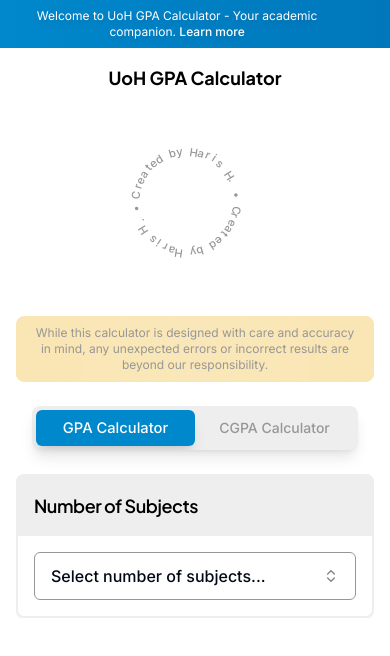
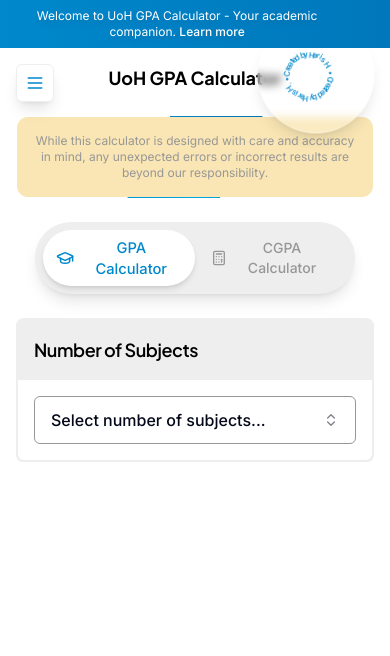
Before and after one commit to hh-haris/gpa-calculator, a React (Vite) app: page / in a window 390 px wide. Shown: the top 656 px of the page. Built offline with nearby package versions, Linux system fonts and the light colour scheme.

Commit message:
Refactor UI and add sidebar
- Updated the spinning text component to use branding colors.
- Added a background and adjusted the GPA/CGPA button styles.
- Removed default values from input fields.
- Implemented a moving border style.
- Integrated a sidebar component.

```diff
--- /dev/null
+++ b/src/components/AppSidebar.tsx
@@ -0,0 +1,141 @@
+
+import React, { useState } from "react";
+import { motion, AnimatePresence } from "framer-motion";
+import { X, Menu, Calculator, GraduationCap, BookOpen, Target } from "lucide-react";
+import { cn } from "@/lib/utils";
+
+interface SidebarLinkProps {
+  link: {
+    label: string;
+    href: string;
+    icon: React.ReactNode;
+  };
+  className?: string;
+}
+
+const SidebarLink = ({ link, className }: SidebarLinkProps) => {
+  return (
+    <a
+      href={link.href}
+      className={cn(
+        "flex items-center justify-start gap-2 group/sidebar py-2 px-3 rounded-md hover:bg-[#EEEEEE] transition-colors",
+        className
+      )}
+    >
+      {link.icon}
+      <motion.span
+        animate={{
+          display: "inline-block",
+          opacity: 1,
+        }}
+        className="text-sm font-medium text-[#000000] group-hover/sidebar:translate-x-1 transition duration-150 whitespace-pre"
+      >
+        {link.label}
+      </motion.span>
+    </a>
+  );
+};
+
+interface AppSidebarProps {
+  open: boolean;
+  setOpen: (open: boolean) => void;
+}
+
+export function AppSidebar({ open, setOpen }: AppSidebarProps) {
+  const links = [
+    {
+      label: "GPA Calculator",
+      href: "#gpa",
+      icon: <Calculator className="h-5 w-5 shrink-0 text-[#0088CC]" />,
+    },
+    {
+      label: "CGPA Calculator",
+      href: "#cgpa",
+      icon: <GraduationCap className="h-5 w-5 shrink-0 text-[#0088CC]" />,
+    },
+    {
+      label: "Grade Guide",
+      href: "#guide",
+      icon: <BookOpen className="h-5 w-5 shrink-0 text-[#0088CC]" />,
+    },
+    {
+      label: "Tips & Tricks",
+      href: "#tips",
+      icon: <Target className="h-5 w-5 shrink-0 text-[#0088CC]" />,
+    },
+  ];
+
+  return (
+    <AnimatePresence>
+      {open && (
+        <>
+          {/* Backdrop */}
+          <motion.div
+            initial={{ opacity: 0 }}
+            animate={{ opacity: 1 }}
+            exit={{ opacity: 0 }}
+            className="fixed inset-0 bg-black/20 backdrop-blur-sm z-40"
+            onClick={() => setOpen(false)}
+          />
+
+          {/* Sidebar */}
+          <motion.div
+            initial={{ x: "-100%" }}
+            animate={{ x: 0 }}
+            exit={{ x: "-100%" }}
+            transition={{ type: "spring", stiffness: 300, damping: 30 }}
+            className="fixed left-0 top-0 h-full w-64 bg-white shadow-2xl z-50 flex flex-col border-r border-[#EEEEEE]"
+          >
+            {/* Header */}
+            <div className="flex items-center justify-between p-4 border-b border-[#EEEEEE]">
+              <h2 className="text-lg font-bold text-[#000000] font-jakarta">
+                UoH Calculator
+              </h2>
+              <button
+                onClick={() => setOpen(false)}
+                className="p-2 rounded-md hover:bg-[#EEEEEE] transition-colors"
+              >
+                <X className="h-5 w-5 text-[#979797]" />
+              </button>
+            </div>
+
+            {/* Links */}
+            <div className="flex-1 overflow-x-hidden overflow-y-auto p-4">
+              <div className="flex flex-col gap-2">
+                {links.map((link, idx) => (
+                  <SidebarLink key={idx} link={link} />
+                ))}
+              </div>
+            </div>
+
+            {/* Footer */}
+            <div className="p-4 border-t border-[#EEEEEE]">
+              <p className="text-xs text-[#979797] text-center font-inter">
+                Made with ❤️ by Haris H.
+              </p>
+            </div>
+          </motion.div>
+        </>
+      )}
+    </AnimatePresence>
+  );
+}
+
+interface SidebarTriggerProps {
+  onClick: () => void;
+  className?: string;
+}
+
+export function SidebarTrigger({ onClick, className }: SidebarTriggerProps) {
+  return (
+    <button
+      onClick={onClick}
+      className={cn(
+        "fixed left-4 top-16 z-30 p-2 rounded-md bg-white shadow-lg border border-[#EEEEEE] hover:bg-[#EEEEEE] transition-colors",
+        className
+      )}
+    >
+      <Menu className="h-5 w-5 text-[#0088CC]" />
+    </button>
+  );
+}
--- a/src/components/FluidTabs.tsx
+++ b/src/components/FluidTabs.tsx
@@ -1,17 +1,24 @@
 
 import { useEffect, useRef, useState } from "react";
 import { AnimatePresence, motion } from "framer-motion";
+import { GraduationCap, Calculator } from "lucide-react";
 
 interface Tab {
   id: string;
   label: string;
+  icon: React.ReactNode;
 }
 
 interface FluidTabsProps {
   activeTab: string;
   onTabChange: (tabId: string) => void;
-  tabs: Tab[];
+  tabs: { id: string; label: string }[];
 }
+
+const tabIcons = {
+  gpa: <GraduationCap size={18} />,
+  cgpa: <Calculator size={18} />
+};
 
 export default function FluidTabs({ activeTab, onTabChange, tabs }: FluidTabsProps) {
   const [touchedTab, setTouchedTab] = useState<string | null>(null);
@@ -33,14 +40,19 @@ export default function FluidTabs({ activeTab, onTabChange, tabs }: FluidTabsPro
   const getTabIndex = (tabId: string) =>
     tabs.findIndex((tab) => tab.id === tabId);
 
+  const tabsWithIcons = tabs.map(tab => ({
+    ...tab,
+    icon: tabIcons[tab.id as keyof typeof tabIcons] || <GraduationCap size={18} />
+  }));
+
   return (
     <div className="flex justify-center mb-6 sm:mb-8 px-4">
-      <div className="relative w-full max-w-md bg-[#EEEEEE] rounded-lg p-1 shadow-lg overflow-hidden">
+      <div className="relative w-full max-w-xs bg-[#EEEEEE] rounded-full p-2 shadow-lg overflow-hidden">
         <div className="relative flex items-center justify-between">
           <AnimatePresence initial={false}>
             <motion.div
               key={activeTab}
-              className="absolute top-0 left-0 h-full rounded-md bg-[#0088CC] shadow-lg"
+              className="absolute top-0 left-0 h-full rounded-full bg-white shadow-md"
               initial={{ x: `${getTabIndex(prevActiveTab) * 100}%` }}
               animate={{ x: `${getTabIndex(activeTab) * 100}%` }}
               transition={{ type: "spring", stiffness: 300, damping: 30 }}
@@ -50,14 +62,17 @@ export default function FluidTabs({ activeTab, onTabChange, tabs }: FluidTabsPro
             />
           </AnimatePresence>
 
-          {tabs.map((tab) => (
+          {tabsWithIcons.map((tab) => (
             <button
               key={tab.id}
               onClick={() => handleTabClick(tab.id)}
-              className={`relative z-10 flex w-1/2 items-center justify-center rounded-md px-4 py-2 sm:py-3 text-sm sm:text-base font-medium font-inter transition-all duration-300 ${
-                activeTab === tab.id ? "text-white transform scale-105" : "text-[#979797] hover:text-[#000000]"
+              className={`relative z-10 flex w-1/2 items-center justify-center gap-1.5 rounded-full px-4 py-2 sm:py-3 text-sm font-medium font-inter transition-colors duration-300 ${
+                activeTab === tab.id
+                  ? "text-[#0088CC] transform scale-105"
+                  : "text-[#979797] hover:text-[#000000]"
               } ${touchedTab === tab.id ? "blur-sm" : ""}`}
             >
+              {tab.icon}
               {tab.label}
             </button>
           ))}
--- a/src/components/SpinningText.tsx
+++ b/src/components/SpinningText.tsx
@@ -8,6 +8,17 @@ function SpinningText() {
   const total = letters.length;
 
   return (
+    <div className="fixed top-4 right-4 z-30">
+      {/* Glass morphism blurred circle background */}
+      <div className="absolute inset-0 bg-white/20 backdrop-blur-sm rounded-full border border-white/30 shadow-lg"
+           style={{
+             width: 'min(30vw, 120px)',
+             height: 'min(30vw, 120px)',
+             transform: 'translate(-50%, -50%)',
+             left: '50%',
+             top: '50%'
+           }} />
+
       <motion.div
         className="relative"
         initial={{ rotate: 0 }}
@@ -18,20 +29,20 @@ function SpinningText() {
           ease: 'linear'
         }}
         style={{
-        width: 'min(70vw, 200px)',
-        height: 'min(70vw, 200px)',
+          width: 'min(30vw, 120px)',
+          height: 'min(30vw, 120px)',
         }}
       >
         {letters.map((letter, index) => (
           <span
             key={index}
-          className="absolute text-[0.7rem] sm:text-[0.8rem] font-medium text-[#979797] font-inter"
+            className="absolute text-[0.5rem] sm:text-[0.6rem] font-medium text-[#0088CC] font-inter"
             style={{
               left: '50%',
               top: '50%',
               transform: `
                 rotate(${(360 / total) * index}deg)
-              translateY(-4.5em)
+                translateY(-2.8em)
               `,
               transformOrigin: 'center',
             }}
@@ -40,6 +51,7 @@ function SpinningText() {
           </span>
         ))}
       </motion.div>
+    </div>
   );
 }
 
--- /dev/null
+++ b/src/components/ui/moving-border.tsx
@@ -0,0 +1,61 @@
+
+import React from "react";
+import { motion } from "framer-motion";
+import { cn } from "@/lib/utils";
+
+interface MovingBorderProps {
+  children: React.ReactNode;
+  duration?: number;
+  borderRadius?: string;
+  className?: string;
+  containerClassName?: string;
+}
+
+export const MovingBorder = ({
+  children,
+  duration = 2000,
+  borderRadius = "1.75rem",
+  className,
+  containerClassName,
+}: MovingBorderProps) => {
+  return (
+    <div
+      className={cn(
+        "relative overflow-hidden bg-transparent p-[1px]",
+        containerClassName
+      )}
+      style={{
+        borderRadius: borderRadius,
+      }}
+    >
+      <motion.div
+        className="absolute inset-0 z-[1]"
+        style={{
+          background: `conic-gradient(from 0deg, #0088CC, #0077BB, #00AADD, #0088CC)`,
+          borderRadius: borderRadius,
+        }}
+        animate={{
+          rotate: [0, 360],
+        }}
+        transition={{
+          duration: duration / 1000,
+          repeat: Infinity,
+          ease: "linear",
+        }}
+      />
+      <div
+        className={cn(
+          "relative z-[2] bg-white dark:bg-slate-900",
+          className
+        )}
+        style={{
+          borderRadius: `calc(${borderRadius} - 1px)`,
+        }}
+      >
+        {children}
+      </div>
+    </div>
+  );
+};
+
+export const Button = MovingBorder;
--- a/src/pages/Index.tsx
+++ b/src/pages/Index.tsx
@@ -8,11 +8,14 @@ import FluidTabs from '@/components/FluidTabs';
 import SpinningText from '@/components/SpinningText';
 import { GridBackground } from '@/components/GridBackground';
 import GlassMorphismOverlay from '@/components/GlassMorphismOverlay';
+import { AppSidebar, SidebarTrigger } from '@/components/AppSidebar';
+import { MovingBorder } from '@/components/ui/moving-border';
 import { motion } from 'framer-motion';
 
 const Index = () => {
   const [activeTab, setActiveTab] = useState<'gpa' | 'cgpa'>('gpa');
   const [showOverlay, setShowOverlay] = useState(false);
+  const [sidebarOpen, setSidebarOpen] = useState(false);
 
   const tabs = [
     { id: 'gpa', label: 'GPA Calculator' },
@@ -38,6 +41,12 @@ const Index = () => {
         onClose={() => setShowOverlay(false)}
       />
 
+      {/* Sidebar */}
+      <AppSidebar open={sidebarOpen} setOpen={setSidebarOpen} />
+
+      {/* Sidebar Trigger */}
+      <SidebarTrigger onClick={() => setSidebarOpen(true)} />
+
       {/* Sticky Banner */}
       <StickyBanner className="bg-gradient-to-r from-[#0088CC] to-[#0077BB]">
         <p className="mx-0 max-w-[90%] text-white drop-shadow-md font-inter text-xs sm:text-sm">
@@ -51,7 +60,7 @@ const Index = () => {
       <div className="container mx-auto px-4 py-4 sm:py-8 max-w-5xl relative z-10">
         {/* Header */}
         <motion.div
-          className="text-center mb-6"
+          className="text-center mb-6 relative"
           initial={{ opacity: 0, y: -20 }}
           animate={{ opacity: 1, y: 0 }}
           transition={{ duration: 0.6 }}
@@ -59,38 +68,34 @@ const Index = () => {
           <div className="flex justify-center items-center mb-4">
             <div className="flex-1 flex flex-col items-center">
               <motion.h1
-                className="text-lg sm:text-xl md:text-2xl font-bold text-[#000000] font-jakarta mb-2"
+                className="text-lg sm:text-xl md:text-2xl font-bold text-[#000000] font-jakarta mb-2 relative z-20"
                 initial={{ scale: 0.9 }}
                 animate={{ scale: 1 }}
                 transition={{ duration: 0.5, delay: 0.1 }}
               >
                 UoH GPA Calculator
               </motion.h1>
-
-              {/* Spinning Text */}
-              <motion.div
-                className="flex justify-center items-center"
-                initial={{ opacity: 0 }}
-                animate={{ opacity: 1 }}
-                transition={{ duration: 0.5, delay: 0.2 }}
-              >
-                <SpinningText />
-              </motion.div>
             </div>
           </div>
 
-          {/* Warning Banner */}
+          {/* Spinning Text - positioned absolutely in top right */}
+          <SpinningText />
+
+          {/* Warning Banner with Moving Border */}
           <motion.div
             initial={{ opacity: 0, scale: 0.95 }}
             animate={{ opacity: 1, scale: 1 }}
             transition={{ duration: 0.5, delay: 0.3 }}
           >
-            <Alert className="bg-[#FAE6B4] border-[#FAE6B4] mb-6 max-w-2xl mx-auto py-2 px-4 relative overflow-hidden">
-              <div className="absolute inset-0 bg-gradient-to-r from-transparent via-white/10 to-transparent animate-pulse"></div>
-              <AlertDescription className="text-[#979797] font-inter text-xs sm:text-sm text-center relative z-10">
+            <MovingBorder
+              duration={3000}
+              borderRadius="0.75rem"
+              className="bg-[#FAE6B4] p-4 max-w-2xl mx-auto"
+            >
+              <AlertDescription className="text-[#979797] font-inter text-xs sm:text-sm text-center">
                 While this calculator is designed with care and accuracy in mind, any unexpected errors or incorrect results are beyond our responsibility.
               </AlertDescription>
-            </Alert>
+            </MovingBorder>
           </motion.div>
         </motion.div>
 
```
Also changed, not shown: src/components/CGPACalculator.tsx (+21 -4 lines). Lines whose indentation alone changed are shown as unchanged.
---
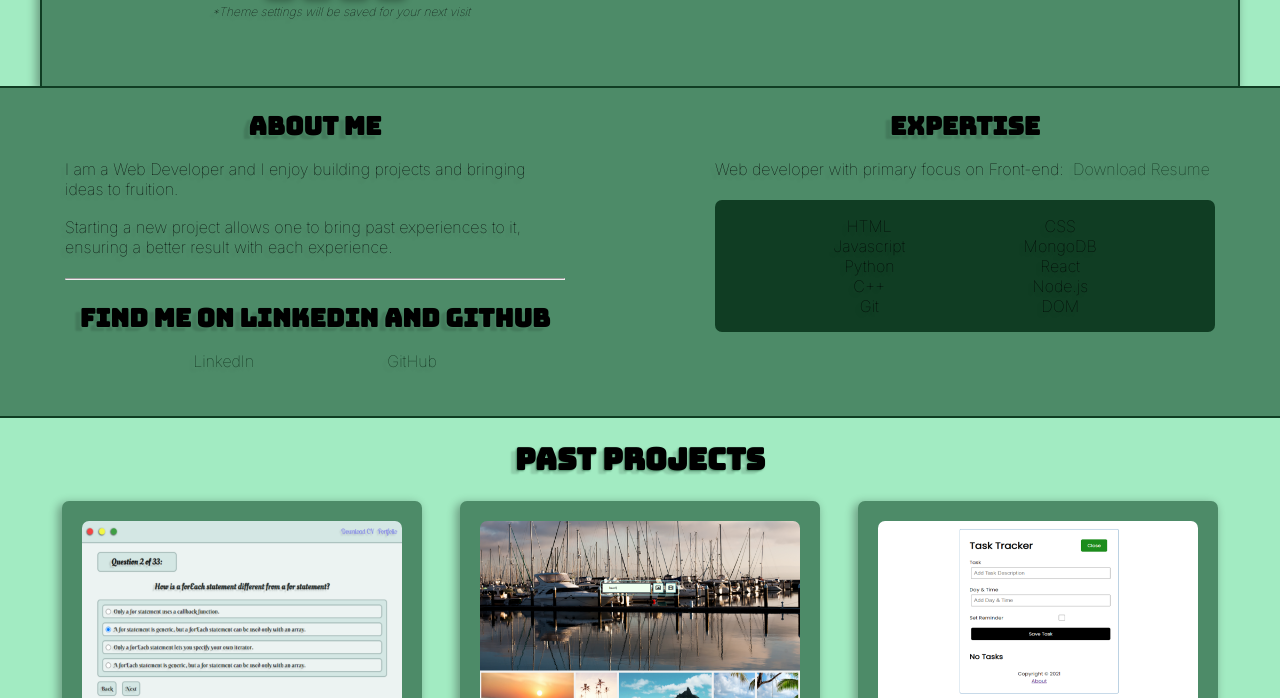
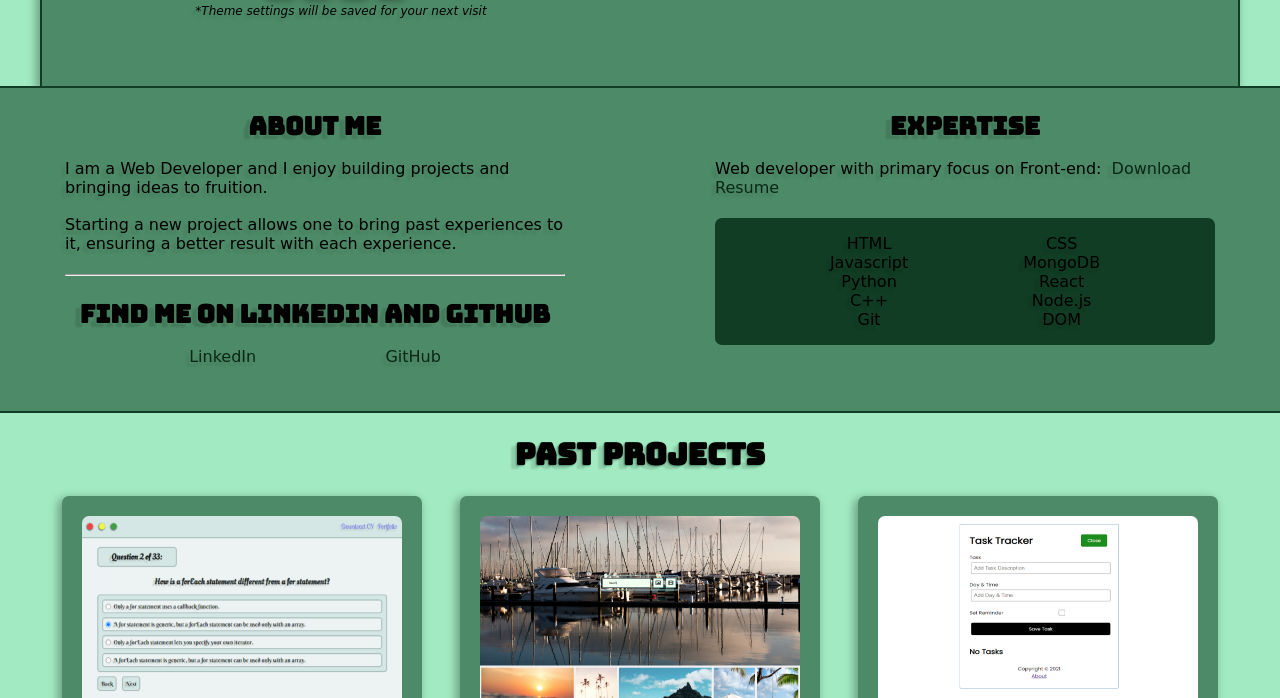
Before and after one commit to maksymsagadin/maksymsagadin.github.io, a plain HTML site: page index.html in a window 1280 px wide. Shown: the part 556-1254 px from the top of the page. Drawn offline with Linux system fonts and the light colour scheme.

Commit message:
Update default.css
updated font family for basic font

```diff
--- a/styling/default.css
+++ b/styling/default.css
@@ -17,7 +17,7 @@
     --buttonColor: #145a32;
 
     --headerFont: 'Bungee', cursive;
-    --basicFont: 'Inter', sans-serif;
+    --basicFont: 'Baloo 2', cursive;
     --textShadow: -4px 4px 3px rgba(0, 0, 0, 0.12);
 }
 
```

• _WORK REQUIRED_
Every line containing the string "damping" should be pulled from the listing and copied.

• _ANSWER SPACE_
+            transition={{ type: "spring", stiffness: 300, damping: 30 }}
               transition={{ type: "spring", stiffness: 300, damping: 30 }}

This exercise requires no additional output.